(Revision tracking records)
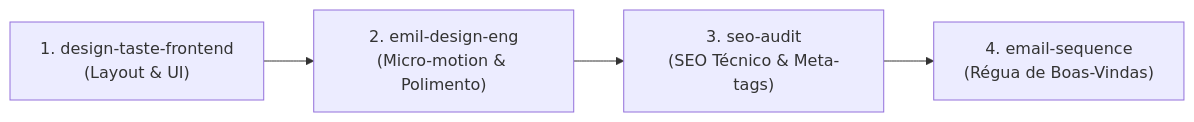
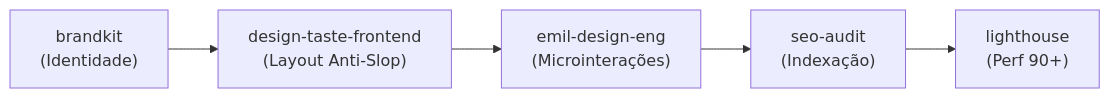
The first of 6 diagrams in CEREBRO.md (Henrique1601/SkiilsToIAs), drawn with Mermaid before and after one commit. The commit also changed other lines of this file and 257 other files, not shown here.

````diff
--- a/CEREBRO.md
+++ b/CEREBRO.md
@@ -92,10 +97,7 @@
 ```mermaid
 flowchart LR
-    A["1. design-taste-frontend
-(Layout & UI)"] --> B["2. emil-design-eng
-(Micro-motion & Polimento)"]
-    B --> C["3. seo-audit
-(SEO Técnico & Meta-tags)"]
-    C --> D["4. email-sequence
-(Régua de Boas-Vindas)"]
+    A["brandkit<br/>(Identidade)"] --> B["design-taste-frontend<br/>(Layout Anti-Slop)"]
+    B --> C["emil-design-eng<br/>(Microinterações)"]
+    C --> D["seo-audit<br/>(Indexação)"]
+    D --> E["lighthouse<br/>(Perf 90+)"]
 ```
````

**WHAT THE EXERCISE ASKS**
Only the pictures are to be omitted; the records above must otherwise be reproduced exactly.

**EXERCISE RESULT**
The first of 6 diagrams in CEREBRO.md (Henrique1601/SkiilsToIAs), drawn with Mermaid before and after one commit. The commit also changed other lines of this file and 257 other files, not shown here.

````diff
--- a/CEREBRO.md
+++ b/CEREBRO.md
@@ -92,10 +97,7 @@
 ```mermaid
 flowchart LR
-    A["1. design-taste-frontend
-(Layout & UI)"] --> B["2. emil-design-eng
-(Micro-motion & Polimento)"]
-    B --> C["3. seo-audit
-(SEO Técnico & Meta-tags)"]
-    C --> D["4. email-sequence
-(Régua de Boas-Vindas)"]
+    A["brandkit<br/>(Identidade)"] --> B["design-taste-frontend<br/>(Layout Anti-Slop)"]
+    B --> C["emil-design-eng<br/>(Microinterações)"]
+    C --> D["seo-audit<br/>(Indexação)"]
+    D --> E["lighthouse<br/>(Perf 90+)"]
 ```
````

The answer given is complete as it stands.